**ACTIVITY:**
Across the entries below, count the lines in which the word "https" occurs. Reply with the count alone.

**INFORMATION PROVIDED:**
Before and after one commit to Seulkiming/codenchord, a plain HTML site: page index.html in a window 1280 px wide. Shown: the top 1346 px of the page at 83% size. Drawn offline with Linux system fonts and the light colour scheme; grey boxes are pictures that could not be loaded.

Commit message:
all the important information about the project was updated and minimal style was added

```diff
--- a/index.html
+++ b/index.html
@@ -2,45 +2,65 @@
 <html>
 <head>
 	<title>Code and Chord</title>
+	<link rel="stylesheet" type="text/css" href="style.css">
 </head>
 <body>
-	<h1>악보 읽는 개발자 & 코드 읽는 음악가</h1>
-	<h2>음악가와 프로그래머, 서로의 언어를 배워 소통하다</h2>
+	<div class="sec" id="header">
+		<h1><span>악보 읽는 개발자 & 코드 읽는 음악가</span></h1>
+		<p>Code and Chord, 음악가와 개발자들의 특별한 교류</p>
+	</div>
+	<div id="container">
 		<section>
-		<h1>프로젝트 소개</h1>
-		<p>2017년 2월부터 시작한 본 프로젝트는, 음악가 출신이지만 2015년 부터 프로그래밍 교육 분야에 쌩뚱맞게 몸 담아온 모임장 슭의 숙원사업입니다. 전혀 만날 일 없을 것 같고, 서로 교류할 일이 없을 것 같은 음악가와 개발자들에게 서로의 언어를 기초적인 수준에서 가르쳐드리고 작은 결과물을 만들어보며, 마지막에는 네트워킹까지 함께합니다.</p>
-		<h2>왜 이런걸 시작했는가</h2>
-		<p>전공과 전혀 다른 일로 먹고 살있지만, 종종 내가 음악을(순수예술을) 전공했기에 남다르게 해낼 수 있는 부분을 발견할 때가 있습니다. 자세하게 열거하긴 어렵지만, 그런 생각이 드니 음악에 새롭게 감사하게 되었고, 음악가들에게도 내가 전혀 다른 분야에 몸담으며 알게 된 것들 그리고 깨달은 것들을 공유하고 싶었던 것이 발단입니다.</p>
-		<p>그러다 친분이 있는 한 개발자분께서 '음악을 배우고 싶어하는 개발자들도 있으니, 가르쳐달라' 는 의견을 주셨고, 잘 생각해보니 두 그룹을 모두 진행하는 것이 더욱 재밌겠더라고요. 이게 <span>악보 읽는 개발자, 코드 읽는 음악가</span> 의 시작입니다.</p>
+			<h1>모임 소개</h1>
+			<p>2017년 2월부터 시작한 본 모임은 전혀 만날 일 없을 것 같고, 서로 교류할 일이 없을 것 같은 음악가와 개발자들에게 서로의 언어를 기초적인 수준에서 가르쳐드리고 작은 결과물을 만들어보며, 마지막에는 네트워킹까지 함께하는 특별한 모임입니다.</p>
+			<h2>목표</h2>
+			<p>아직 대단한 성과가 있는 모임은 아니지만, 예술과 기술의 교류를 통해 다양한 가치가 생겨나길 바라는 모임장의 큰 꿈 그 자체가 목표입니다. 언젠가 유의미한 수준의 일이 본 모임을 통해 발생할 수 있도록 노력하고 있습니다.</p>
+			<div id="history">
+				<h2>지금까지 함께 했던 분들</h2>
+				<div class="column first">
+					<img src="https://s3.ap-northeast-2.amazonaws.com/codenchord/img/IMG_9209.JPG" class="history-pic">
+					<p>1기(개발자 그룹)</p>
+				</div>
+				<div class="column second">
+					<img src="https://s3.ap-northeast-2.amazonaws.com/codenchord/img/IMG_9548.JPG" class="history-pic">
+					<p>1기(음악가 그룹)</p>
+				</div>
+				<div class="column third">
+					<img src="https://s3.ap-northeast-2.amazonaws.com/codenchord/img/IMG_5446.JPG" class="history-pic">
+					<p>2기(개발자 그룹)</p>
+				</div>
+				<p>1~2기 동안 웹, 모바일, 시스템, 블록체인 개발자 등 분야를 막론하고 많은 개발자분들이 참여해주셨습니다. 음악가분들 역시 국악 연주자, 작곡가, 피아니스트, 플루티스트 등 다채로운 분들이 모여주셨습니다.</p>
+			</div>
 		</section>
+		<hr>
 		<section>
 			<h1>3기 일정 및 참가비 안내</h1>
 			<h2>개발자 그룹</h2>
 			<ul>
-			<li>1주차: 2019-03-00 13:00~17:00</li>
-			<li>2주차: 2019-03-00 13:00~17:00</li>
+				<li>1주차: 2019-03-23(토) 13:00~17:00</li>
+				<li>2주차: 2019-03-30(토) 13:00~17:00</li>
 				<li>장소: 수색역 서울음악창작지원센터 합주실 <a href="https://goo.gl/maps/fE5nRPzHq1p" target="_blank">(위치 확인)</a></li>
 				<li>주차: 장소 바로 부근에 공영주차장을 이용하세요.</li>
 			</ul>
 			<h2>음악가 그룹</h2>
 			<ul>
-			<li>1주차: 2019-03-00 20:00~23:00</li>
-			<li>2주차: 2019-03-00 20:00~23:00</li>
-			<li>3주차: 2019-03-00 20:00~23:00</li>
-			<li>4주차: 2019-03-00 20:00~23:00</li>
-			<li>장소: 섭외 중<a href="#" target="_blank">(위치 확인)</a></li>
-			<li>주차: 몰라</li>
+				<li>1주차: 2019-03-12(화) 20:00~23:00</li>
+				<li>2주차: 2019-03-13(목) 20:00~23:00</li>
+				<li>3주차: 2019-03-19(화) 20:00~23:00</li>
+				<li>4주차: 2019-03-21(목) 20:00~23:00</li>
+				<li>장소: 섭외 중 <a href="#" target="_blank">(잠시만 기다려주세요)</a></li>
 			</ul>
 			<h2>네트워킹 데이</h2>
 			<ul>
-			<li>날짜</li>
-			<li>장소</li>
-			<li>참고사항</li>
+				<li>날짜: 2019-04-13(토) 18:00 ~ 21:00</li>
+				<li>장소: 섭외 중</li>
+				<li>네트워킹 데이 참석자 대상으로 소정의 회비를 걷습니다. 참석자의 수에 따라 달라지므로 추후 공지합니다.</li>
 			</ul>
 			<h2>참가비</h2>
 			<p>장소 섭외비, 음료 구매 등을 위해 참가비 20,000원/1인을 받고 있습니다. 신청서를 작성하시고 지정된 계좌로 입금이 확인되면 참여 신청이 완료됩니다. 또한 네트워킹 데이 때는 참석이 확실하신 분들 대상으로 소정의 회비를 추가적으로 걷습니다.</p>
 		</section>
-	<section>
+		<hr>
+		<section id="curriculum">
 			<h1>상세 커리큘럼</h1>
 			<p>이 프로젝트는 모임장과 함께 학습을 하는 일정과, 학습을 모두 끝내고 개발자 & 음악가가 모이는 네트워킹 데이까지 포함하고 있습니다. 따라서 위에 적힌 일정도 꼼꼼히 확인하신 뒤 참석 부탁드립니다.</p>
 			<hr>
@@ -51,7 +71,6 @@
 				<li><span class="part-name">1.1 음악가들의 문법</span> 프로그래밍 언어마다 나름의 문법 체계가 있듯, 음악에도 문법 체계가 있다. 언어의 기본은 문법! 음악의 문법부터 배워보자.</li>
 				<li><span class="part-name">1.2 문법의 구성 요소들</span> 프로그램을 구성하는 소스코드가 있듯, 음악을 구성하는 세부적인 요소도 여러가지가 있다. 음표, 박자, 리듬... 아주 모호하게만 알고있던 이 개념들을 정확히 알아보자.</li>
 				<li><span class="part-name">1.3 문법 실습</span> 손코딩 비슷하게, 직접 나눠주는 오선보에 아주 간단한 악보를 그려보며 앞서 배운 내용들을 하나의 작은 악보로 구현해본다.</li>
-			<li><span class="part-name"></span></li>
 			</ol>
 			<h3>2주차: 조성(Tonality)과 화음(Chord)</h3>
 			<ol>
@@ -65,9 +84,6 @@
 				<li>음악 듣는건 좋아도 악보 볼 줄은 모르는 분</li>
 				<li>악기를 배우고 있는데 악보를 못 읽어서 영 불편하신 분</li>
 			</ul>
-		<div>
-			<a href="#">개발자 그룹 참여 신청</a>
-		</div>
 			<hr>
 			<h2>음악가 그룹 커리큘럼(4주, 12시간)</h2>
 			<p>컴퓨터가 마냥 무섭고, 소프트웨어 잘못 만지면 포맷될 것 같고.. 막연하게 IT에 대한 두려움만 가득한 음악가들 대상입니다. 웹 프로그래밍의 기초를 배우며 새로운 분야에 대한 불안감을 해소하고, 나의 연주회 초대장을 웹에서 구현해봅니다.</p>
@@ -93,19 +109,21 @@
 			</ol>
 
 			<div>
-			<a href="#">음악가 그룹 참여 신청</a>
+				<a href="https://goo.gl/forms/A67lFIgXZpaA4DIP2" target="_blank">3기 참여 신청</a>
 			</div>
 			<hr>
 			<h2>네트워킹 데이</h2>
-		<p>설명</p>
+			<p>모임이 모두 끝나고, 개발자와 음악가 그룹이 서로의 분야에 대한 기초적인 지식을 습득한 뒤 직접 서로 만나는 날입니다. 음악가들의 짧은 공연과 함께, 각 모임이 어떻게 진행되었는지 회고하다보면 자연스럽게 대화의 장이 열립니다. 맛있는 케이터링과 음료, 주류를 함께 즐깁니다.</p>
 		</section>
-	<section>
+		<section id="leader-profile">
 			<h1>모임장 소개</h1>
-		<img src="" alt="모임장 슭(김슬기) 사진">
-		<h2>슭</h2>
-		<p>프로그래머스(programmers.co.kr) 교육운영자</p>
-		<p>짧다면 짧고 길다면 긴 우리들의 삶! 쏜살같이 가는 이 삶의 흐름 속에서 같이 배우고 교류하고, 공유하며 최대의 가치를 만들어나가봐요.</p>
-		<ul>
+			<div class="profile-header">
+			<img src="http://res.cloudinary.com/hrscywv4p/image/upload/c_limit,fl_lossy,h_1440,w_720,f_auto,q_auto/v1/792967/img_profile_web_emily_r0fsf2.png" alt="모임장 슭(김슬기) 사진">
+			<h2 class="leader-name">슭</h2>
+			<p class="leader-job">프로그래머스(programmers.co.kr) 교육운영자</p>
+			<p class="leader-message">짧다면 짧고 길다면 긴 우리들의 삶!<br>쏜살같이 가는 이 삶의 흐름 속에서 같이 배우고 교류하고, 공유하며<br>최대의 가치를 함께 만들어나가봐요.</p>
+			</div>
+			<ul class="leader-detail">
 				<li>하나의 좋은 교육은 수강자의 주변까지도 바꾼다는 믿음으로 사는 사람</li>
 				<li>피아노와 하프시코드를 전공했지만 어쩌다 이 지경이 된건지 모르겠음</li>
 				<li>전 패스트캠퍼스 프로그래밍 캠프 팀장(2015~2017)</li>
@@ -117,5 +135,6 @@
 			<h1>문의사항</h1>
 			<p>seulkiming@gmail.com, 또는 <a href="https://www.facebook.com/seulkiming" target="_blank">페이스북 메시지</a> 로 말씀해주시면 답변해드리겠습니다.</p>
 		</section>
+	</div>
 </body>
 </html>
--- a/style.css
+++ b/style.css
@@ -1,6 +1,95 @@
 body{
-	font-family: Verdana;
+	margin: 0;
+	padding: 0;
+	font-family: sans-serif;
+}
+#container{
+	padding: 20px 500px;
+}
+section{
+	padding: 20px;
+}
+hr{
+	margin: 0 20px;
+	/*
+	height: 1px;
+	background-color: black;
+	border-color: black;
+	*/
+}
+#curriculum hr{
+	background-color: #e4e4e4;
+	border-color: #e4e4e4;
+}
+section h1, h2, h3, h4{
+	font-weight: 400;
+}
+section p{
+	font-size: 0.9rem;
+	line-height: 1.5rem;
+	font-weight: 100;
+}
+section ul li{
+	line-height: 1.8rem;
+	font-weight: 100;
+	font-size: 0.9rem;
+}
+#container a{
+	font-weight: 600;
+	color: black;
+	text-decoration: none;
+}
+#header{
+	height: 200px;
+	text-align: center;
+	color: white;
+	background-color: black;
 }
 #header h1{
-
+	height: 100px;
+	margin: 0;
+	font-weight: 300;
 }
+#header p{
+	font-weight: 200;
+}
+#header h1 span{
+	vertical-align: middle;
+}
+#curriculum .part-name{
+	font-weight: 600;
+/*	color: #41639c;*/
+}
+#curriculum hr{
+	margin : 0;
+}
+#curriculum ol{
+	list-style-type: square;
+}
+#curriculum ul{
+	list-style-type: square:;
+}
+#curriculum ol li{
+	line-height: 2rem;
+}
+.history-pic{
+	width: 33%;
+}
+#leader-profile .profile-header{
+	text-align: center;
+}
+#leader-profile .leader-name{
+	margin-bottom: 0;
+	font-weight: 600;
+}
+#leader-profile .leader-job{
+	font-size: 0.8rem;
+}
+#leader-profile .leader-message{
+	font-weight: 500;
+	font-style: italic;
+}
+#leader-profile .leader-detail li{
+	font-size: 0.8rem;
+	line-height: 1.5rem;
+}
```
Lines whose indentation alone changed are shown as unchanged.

**WRITTEN RESPONSE:**
6